*** Data under study ***
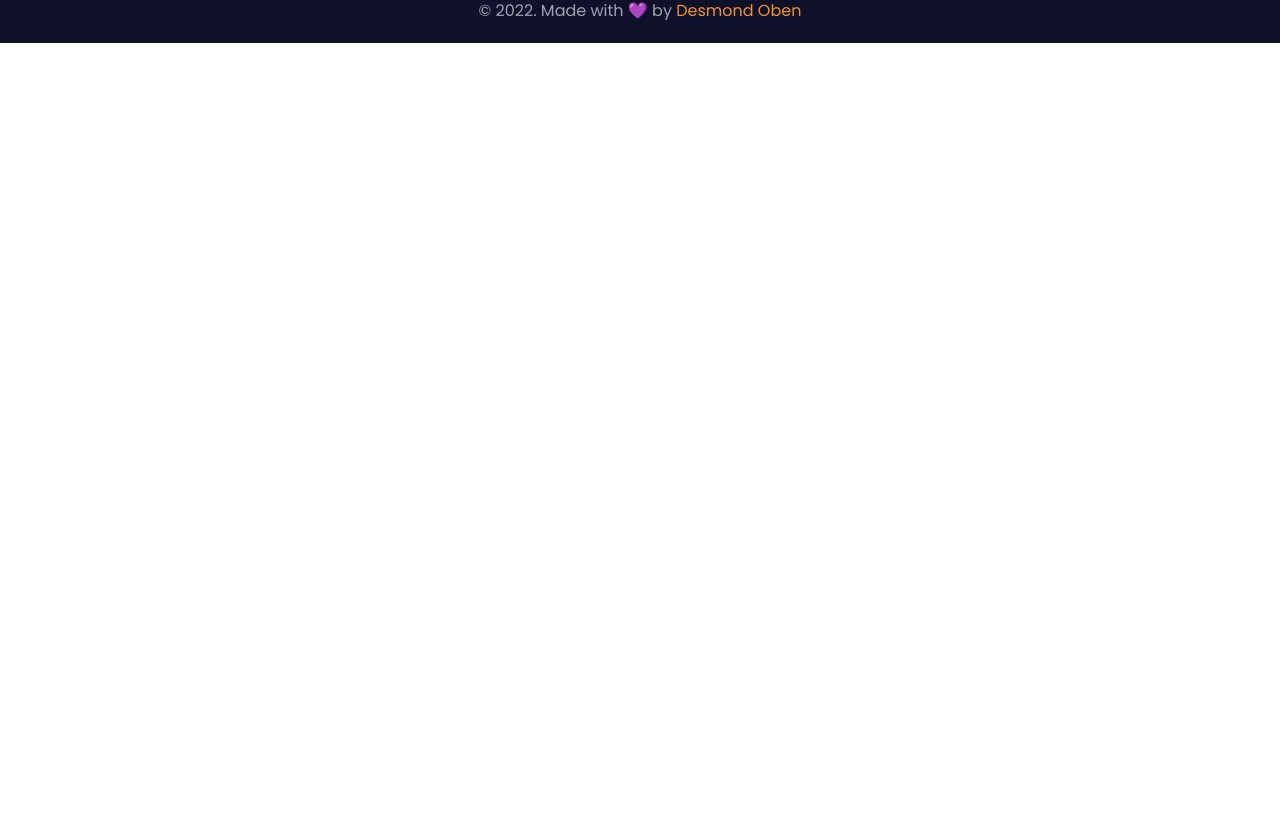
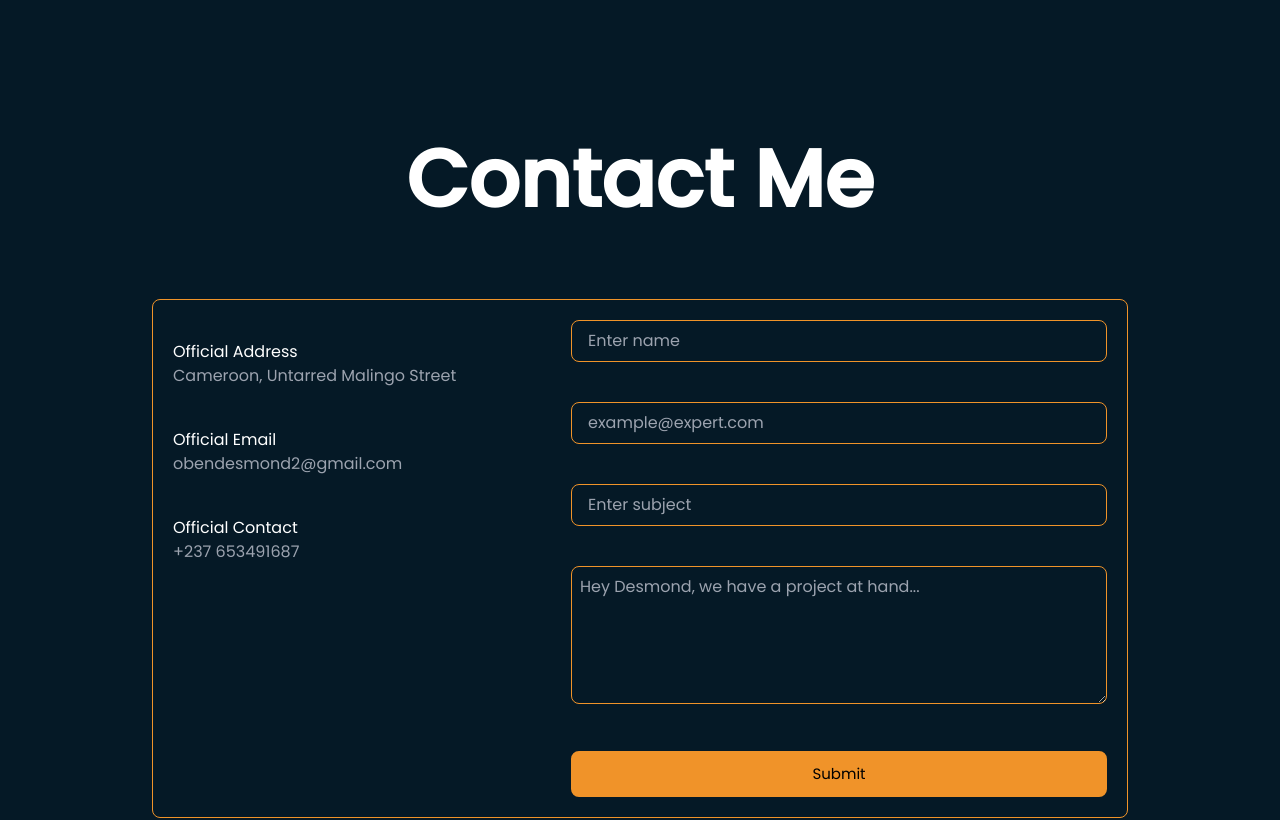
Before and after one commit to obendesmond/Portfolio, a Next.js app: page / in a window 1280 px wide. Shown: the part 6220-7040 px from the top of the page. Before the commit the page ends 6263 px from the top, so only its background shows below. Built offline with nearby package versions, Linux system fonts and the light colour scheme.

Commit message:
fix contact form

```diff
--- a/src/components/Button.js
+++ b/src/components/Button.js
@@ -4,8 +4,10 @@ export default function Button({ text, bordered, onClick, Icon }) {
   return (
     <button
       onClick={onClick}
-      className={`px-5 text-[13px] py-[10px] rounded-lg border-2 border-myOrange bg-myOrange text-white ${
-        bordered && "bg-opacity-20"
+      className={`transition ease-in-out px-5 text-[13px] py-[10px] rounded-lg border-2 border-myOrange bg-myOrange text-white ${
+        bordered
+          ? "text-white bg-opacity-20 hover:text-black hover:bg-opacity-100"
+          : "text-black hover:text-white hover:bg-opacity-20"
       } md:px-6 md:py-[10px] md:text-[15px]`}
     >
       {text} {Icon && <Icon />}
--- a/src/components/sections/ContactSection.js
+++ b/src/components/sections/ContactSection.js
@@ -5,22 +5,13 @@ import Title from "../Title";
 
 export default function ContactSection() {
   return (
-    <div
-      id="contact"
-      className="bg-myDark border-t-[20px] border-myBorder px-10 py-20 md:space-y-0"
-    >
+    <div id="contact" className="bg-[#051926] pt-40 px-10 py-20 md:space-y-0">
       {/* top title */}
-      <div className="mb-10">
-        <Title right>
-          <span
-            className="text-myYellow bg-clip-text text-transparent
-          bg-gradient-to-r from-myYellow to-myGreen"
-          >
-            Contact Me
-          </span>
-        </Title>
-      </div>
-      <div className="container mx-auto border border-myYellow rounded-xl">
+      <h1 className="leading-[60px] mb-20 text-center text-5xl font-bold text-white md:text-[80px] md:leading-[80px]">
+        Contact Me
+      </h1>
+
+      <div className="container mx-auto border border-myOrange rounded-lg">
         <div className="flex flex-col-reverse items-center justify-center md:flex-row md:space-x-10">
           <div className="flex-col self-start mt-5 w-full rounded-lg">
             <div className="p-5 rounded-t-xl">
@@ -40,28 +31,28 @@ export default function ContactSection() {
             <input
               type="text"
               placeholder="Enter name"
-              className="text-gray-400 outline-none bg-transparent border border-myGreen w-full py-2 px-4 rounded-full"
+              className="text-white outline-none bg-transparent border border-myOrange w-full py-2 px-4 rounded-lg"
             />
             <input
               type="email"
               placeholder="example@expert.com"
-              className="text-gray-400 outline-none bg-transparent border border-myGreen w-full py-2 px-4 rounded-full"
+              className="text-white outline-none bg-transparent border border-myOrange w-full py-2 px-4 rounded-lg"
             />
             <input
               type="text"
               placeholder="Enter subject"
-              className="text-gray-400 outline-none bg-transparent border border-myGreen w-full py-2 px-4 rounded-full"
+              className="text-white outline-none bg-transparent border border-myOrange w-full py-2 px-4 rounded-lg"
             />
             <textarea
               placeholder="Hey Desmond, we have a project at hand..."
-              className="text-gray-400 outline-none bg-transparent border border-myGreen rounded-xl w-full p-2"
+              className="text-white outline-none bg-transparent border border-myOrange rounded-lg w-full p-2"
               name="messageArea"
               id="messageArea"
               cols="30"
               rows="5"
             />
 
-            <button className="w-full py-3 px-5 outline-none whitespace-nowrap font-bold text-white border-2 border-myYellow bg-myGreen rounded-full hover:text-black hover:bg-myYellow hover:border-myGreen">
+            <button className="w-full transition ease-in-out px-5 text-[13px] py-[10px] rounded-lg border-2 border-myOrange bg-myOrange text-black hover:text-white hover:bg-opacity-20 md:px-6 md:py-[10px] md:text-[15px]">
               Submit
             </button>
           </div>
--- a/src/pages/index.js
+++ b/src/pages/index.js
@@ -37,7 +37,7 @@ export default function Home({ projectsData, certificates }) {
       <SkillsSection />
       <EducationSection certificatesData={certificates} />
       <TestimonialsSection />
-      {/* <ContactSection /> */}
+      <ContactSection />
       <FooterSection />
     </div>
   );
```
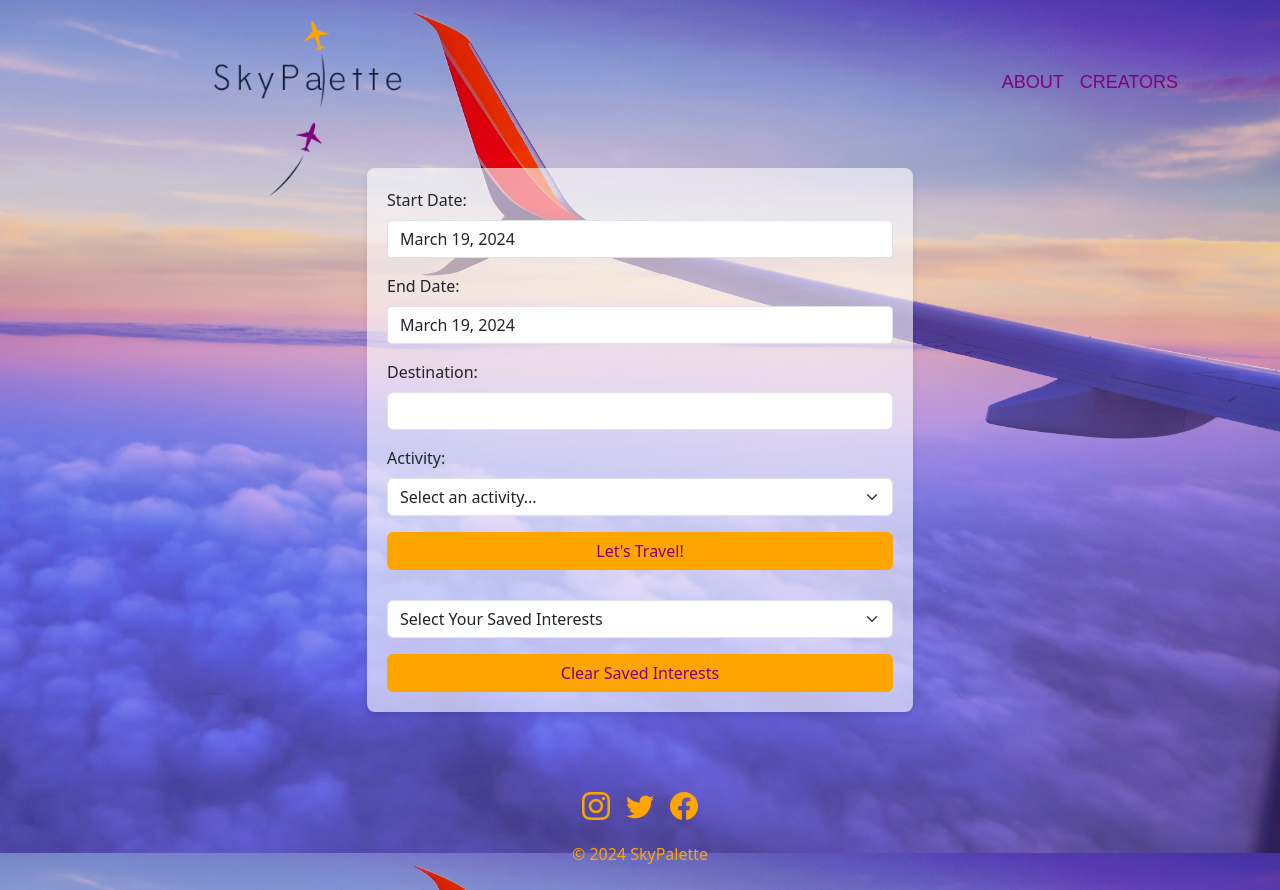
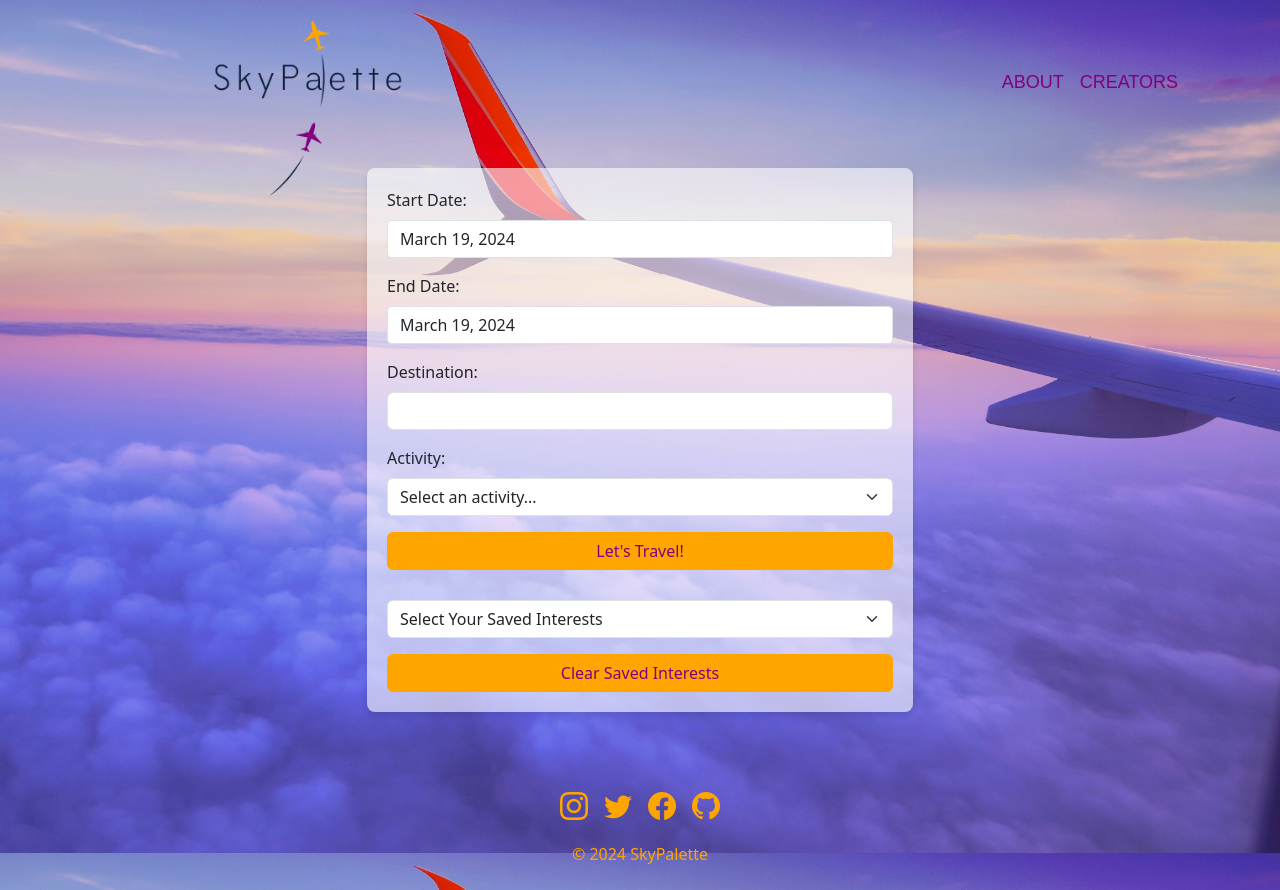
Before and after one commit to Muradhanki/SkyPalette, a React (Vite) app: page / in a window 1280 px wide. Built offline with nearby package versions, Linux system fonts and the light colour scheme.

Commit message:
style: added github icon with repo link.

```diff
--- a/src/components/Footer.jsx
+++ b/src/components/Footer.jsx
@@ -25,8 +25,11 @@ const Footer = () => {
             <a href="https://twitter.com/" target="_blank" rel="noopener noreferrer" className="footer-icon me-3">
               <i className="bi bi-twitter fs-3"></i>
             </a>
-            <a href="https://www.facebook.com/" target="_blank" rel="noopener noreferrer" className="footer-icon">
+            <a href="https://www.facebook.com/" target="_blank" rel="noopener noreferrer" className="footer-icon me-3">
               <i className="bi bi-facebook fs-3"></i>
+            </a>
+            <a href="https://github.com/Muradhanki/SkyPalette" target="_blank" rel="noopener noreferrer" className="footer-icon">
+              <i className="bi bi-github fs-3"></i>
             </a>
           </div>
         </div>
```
*** End of Data under study ***
▶ Task requirements:
Return all lines in the entries above that carry the word "SkyPalette".

▶ Result below:
Before and after one commit to Muradhanki/SkyPalette, a React (Vite) app: page / in a window 1280 px wide. Built offline with nearby package versions, Linux system fonts and the light colour scheme.
+            <a href="https://github.com/Muradhanki/SkyPalette" target="_blank" rel="noopener noreferrer" className="footer-icon">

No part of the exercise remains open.